In the same area we also turned up families of Whitethroat, Stonechat and Meadow Pipit before what at first appeared to be a bird of prey popped into view. Landing briefly it was soon mobbed by smaller birds and we quickly realised that it was in fact a Cuckoo. Not top of anyone’s guest list around here it was quickly chased out of sight. This was shaping up to be an excellent outing and was about to get even better.
Emma was first to spot the Adder basking in full view, a large female we think and the largest individual I’d yet come across. Creeping in we all managed to get some photos, I with considerable lens envy it has to be said, before we realised that there was a second Adder less than a meter away. Intricately beautiful up close they are remarkably good at blending in as we enjoyed spending the next hour or so with these fabulous creatures.
By the time we dragged ourselves away we reckoned we’d seen four different Adders, two males and two females and all as brilliant as each other. At times they’d been moving within a few inches of our prone bodies, a simply breathtaking experience that has to be experienced to be fully understood. Even better was that they appeared very site loyal, returning time after time to the same sunning spots. This bodes well for repeat visits during our stay and we shall certainly be popping by regularly.
And that wasn’t all. Insects abounded with the most impressive being a Four-spotted Chaser and the most annoying the midges of which I feel we’ll be getting much better acquainted over the coming days. This plethora of life was one of the reasons we were eager to visit during summer this year instead of our more recent October jaunts, not the ideal time to see butterflies by any stretch of the imagination. If the numerous Little Heaths and Dark Green Fritillary were anything to go by there should be good things ahead.
And that was our first day on Mull.
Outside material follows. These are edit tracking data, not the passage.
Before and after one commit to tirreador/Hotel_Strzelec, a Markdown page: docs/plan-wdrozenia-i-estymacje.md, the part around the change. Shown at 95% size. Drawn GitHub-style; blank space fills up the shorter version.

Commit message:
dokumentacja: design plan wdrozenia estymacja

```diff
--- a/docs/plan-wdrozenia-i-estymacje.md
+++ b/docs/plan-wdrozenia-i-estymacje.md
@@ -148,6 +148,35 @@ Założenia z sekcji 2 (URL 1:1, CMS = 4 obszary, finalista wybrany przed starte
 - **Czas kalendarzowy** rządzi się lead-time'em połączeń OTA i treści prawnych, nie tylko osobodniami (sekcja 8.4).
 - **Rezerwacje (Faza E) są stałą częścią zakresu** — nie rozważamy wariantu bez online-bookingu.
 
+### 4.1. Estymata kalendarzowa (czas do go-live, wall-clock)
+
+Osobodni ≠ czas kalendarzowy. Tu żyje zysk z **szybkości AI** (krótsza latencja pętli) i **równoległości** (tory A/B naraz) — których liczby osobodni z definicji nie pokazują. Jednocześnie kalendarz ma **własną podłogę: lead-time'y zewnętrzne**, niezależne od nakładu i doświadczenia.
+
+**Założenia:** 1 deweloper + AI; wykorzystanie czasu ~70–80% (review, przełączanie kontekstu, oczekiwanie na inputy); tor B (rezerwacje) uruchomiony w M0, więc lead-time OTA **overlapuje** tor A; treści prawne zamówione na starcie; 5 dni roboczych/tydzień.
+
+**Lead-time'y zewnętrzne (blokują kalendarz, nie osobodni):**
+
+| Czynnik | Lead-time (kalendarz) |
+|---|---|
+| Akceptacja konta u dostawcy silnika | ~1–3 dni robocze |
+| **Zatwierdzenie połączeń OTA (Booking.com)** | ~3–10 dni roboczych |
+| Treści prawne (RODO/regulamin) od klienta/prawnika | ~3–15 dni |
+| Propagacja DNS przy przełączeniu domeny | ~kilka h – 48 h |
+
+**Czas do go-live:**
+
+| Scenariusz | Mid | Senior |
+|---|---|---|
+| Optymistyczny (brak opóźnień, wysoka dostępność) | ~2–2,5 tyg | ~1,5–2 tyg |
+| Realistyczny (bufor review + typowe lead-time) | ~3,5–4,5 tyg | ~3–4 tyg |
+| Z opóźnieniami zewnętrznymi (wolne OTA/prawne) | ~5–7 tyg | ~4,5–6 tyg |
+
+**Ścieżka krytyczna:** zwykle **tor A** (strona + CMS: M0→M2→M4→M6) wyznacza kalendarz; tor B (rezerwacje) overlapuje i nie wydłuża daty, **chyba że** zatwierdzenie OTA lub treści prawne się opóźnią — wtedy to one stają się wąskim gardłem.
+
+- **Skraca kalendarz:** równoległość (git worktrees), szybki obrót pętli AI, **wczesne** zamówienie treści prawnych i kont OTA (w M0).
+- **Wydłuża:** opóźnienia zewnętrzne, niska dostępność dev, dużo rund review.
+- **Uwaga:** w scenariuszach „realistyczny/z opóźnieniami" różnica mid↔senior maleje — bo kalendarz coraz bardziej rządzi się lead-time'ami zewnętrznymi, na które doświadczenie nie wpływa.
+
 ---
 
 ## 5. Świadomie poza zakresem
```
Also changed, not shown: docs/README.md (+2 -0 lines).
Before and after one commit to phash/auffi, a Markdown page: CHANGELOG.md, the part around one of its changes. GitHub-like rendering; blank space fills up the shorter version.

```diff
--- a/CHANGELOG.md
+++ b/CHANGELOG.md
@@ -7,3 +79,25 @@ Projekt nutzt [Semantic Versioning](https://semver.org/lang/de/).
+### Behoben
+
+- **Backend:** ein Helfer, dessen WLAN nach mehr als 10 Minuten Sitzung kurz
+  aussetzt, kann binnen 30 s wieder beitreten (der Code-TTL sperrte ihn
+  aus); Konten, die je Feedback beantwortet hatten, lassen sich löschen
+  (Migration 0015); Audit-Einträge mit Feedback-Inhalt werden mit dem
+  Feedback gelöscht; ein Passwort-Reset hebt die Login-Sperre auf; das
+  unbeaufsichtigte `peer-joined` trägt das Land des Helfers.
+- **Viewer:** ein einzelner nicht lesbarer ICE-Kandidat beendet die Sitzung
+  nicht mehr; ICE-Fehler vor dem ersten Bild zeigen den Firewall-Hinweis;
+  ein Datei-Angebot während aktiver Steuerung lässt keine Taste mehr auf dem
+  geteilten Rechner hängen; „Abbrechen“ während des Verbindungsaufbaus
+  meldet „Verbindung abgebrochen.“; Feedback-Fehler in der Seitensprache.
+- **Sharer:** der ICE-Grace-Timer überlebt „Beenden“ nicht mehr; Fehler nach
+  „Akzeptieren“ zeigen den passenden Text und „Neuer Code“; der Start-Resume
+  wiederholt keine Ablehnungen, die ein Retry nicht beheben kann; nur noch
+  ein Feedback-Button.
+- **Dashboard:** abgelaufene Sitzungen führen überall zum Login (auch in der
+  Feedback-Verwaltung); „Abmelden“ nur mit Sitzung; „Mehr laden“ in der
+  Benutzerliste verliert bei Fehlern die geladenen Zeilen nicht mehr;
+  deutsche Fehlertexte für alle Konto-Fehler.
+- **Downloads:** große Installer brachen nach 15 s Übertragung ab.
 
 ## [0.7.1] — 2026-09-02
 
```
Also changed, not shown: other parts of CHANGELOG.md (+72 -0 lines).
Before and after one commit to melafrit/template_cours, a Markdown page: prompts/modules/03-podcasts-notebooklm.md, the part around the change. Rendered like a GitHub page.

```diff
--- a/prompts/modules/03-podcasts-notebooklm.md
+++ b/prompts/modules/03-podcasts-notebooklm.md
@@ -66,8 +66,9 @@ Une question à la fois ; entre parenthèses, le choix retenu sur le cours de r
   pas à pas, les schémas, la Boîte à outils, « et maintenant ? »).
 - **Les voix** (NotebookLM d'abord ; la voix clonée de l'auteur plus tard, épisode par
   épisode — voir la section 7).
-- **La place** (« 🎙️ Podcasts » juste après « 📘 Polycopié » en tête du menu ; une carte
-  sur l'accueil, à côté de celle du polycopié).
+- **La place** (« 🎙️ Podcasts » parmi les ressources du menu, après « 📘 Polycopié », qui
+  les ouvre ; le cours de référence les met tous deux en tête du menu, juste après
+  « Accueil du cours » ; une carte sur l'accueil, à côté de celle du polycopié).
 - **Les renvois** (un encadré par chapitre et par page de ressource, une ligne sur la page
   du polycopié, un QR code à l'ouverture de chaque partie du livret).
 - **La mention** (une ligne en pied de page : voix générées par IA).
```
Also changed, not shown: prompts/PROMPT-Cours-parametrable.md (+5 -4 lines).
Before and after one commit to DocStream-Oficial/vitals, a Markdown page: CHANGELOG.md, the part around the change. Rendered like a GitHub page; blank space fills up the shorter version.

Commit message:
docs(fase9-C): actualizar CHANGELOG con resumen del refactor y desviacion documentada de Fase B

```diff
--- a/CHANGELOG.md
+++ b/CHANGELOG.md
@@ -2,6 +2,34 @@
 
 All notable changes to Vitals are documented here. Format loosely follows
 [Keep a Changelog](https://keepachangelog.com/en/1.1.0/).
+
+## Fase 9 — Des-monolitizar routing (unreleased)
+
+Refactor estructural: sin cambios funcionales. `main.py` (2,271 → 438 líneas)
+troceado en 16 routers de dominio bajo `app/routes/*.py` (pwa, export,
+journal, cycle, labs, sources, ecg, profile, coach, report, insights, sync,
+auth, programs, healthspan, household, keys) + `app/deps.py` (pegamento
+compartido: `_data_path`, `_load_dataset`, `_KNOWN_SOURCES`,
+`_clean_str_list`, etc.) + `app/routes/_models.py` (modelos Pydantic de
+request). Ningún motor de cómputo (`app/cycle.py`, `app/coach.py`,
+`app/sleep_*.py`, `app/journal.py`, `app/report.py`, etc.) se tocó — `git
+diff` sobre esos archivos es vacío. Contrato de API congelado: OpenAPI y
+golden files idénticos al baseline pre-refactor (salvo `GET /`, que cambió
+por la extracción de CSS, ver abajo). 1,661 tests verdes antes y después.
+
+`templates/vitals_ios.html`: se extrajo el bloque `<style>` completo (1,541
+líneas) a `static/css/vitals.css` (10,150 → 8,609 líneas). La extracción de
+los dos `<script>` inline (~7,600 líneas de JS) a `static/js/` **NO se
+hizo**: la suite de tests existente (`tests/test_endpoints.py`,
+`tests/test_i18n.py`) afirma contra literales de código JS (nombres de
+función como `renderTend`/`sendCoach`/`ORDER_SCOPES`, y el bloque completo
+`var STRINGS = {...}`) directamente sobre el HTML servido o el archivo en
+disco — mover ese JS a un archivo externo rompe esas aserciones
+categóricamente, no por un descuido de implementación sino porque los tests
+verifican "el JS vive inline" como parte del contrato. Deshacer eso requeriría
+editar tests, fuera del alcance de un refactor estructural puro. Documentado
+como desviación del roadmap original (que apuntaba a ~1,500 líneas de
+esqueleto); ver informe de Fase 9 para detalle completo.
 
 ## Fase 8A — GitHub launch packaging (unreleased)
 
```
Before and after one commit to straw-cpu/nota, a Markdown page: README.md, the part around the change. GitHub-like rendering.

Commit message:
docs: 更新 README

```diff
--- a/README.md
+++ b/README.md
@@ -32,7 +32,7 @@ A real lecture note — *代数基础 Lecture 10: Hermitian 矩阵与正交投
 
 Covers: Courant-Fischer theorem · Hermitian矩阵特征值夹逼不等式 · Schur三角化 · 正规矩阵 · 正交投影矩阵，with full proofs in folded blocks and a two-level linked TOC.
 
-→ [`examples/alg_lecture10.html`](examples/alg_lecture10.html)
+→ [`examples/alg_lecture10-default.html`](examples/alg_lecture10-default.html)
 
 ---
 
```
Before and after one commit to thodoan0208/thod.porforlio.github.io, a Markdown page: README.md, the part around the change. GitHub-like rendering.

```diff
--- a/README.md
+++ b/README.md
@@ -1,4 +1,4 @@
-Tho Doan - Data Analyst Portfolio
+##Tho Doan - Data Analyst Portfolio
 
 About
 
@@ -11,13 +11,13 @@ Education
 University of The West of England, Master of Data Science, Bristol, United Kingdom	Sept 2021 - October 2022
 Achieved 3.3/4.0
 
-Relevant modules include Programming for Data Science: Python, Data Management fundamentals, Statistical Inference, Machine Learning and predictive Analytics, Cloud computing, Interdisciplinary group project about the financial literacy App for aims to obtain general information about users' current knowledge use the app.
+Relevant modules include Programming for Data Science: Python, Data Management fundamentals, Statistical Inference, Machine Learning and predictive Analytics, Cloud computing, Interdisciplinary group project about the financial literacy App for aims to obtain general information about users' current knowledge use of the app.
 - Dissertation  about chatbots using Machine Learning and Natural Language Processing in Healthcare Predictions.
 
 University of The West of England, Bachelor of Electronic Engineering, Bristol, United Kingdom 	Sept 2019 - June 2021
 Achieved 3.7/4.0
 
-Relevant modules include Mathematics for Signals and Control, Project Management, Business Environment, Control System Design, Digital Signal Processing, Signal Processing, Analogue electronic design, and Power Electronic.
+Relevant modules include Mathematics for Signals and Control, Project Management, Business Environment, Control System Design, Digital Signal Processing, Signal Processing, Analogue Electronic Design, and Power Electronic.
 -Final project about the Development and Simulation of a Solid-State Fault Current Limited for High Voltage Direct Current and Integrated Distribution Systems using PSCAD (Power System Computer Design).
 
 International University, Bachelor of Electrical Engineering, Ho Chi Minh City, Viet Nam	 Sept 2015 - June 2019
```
With virtually no effort we’d seen both White-tailed and Golden Eagles and had an intimate encounter with Adders. I couldn’t wait to discover what else lay ahead.